# EXERCISE INSTRUCTIONS
Search the listing for the word "level" and return each line that contains it.

^^^^^^^^^^^^^^^^

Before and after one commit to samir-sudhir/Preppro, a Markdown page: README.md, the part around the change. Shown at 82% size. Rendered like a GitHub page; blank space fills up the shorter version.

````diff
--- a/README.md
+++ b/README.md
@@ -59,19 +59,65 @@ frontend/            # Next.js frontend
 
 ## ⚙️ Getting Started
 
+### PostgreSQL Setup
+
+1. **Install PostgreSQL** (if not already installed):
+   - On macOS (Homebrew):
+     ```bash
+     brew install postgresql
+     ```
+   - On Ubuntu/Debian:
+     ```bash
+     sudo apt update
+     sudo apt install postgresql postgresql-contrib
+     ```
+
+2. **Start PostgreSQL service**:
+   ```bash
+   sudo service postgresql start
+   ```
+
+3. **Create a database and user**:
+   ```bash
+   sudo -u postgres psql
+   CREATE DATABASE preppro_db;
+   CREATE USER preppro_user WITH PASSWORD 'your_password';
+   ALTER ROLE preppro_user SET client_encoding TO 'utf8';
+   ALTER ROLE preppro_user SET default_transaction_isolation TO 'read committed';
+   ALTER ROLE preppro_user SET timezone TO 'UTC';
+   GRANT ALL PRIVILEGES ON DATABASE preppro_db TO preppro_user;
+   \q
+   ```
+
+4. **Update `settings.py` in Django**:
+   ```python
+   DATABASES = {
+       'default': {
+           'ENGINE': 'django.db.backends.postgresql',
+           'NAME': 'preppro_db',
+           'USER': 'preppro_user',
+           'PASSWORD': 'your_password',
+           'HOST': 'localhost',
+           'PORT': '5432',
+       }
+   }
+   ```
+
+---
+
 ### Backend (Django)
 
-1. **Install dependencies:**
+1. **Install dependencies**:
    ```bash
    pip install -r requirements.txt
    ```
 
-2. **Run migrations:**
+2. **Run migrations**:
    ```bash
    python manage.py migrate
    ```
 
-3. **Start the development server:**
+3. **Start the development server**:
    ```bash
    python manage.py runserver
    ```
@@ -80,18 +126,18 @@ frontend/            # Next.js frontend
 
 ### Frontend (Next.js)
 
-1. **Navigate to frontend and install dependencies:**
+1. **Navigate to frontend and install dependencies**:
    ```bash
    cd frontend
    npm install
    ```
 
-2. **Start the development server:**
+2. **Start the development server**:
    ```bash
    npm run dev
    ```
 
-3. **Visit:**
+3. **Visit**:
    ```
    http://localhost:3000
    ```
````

^^^^^^^^^^^^^^^^

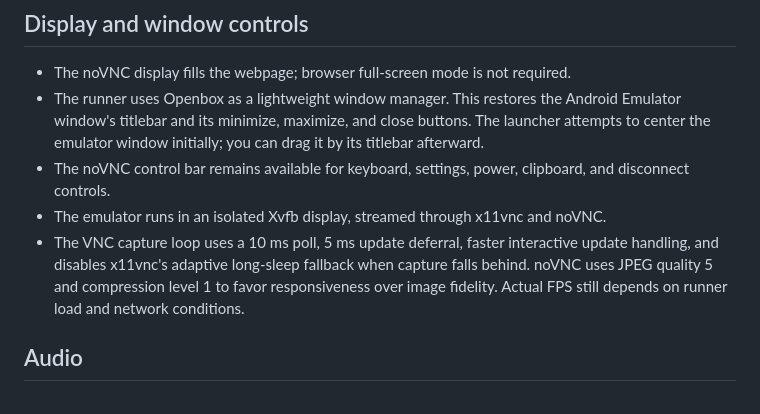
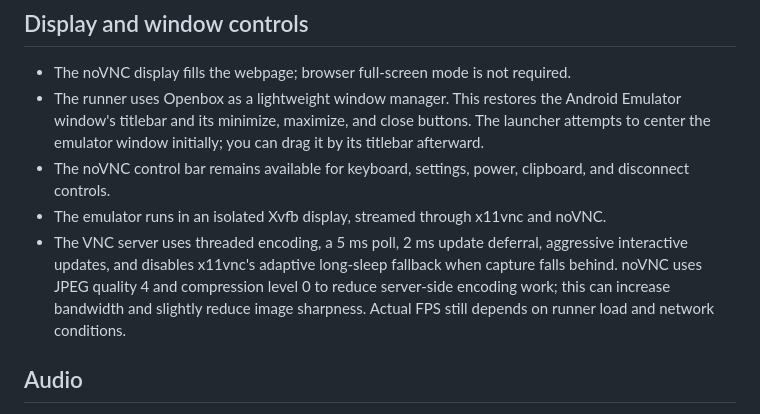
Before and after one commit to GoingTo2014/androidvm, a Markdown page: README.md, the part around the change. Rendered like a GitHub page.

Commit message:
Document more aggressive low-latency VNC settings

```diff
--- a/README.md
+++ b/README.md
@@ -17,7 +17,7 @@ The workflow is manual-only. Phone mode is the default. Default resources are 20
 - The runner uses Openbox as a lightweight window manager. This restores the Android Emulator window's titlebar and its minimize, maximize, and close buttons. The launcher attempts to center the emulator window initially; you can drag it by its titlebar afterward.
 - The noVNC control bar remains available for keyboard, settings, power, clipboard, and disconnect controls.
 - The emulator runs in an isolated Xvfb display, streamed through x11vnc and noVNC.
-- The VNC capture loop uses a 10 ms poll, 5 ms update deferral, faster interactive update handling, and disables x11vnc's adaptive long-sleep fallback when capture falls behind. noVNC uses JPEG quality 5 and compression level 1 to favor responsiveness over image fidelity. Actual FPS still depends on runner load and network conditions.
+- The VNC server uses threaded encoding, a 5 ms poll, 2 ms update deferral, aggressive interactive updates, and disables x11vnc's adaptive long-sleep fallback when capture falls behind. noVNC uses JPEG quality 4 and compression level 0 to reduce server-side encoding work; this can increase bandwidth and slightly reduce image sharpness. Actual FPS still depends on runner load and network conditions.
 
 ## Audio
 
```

^^^^^^^^^^^^^^^^

# RESPONSE
-- The VNC capture loop uses a 10 ms poll, 5 ms update deferral, faster interactive update handling, and disables x11vnc's adaptive long-sleep fallback when capture falls behind. noVNC uses JPEG quality 5 and compression level 1 to favor responsiveness over image fidelity. Actual FPS still depends on runner load and network conditions.
+- The VNC server uses threaded encoding, a 5 ms poll, 2 ms update deferral, aggressive interactive updates, and disables x11vnc's adaptive long-sleep fallback when capture falls behind. noVNC uses JPEG quality 4 and compression level 0 to reduce server-side encoding work; this can increase bandwidth and slightly reduce image sharpness. Actual FPS still depends on runner load and network conditions.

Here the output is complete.